Half of who we are is what we remember. The other half is what we forget. The first is made sweeter or more valuable when we remember what we forgot. I remember the crack of a branch.
I am camped on the side of mountain near Lake Manyara. The jungle is close around me. Suddenly, the birds stop singing. A dinner of pasta boils on my camp stove. A branch cracks.
My subconscious registers the silence first, then the branch. I turn and there is a bull elephant emerging from the jungle, just fifteen yards away. There is no time to react or even think. I simply stare.
The bull returns my look with old eyes. Assessing no threat, he gently ambles across a path and disappears into the jungle up the mountain. I listen, but the jungle is still silent. He makes no other sound. The crack of the branch was his announcement. I have been in the presence of another spirit. My heartbeat returns to normal.

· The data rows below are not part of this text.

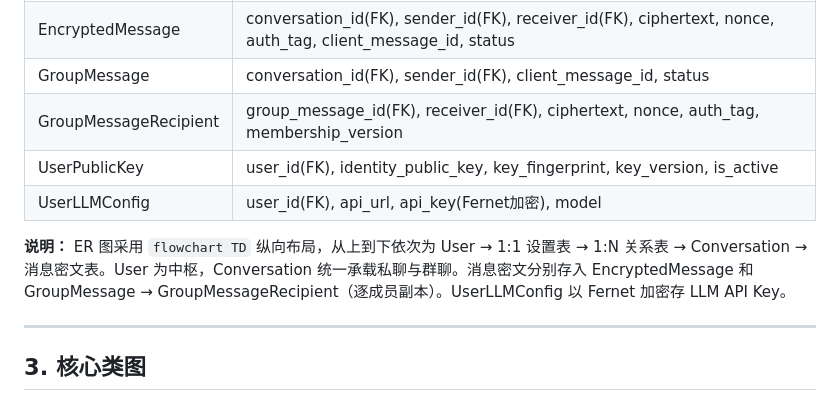
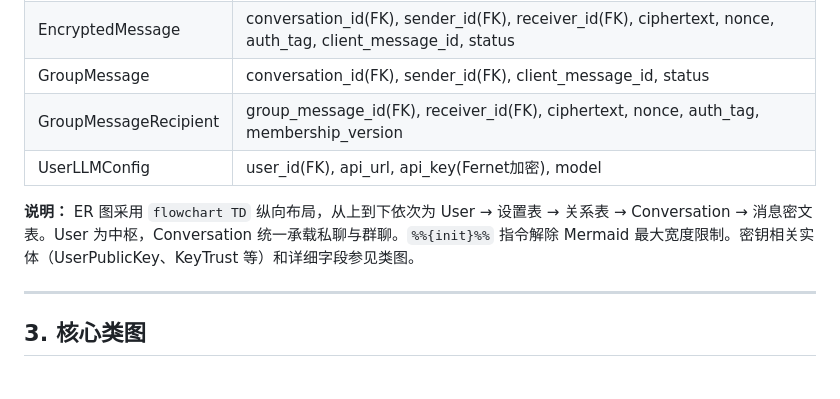
Before and after one commit to HeanX/iChat_Pro, a Markdown page: docs/iChat Pro UML 与架构图交付文档.md, the part around one of its changes. Drawn GitHub-style.

```diff
--- a/docs/iChat Pro UML 与架构图交付文档.md
+++ b/docs/iChat Pro UML 与架构图交付文档.md
@@ -115,10 +114,9 @@ flowchart TD
 | EncryptedMessage | conversation_id(FK), sender_id(FK), receiver_id(FK), ciphertext, nonce, auth_tag, client_message_id, status |
 | GroupMessage | conversation_id(FK), sender_id(FK), client_message_id, status |
 | GroupMessageRecipient | group_message_id(FK), receiver_id(FK), ciphertext, nonce, auth_tag, membership_version |
-| UserPublicKey | user_id(FK), identity_public_key, key_fingerprint, key_version, is_active |
 | UserLLMConfig | user_id(FK), api_url, api_key(Fernet加密), model |
 
-**说明：** ER 图采用 `flowchart TD` 纵向布局，从上到下依次为 User → 1:1 设置表 → 1:N 关系表 → Conversation → 消息密文表。User 为中枢，Conversation 统一承载私聊与群聊。消息密文分别存入 EncryptedMessage 和 GroupMessage → GroupMessageRecipient（逐成员副本）。UserLLMConfig 以 Fernet 加密存 LLM API Key。
+**说明：** ER 图采用 `flowchart TD` 纵向布局，从上到下依次为 User → 设置表 → 关系表 → Conversation → 消息密文表。User 为中枢，Conversation 统一承载私聊与群聊。`%%{init}%%` 指令解除 Mermaid 最大宽度限制。密钥相关实体（UserPublicKey、KeyTrust 等）和详细字段参见类图。
 
 ---
 
```
Also changed, not shown: other parts of docs/iChat Pro UML 与架构图交付文档.md (+1 -2 lines).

In the days that follow, I time travel back into the late 1800s when this country was first being explored by white men. I will always remember coming across an unusually large herd of elephants… almost fifty. I sat and watched them for an hour.

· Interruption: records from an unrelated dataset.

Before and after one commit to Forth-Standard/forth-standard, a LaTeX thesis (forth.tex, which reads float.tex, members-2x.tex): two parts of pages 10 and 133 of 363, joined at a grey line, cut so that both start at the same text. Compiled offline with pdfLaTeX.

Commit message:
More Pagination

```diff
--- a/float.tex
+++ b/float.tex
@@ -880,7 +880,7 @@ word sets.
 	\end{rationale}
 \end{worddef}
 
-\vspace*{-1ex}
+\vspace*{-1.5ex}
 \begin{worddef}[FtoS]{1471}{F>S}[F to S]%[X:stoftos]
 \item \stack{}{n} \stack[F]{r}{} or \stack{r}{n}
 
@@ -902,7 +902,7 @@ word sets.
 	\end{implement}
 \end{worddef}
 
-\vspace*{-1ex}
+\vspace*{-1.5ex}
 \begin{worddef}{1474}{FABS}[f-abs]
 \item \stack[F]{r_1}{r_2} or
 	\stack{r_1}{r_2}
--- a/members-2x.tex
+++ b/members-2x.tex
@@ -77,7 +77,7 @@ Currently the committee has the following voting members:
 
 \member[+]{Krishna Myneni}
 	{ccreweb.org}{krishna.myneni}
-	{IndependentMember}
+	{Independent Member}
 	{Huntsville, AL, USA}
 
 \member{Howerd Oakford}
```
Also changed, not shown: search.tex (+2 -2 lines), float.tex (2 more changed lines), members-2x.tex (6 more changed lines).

Several days later, I am walking the back streets of Mombasa and come across a government warehouse. The sign on the door says, “Ivory Storage”. There is a guard in a military uniform at the door. I ask him if I can go in. Being a white man in a recently colonial country still has its privileges or perhaps he simply didn’t care. He lets me inside.

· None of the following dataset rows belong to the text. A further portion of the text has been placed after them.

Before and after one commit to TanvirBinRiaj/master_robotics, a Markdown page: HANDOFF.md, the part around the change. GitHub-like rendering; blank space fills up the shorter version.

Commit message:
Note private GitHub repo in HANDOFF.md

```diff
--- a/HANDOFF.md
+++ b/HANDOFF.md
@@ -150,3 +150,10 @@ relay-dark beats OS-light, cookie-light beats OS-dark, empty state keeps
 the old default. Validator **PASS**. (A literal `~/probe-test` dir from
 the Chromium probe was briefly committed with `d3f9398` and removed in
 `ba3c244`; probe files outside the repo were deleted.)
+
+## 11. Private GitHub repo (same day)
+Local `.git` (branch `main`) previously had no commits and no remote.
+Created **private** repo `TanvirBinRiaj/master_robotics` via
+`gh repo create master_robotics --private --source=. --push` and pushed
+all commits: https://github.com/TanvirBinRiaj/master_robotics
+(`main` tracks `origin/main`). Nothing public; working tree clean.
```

As my eyes adjust from the harsh light outside I see what I don’t want to remember. The warehouse is filled with thousands of ivory tusks stacked waist deep and stretching into a darkness I can not penetrate. Stunned, I look at the blood-stained ends of the tusks, each labeled with some code, perhaps weight. One pair in particular was only two feet long: the tusks of a calf.
There is no amount of rage or despair that can bring animals back from death. These tusks were bound for China to become ornaments and carvings. Despite the pretense that they had been seized from poachers and were supposed to be burned they were reduced to capital.
My mind immediately went to the herd I’d seen days before. To the courteous bull on the side of a mountain. What are we doing, I wonder?
I tried seeking answers with the ministry of wildlife, Richard Leaky, and the WWF. They all gave similar answers. They were trying. Corruption was rampant. There was this or that program. Some programs have even helped over the years since.
What I remember is what I want to forget. That somehow, modern man believes he has dominion over the earth and its creatures. But that is sheer arrogance. Combine this with our ignorance and greed, and it seems we are now in danger ourselves. We have reduced everything down to some capitalistic equation. We have forgotten our connection to fellow humans and others creatures that share this earth. I see this when our president wants to build more pipelines or to burn more coal in order to bring back Zombie jobs. When I hear him or his cabinet members talk, I realize that despite what they believe, and even their best intentions, they have lost touch with the earth (and their own souls).
What is one to do? When you wake up in the morning and are faced with extinction, metaphoric or real, you do the only thing you can. You forget that it may be too late and you go out and do the things that you believe. The right things. And you do this everyday. Until you can no longer remember. Because it is the moral thing to do. It is the currency of value for your time on this earth.
Savor the Earth!
Lee Hobart Stocking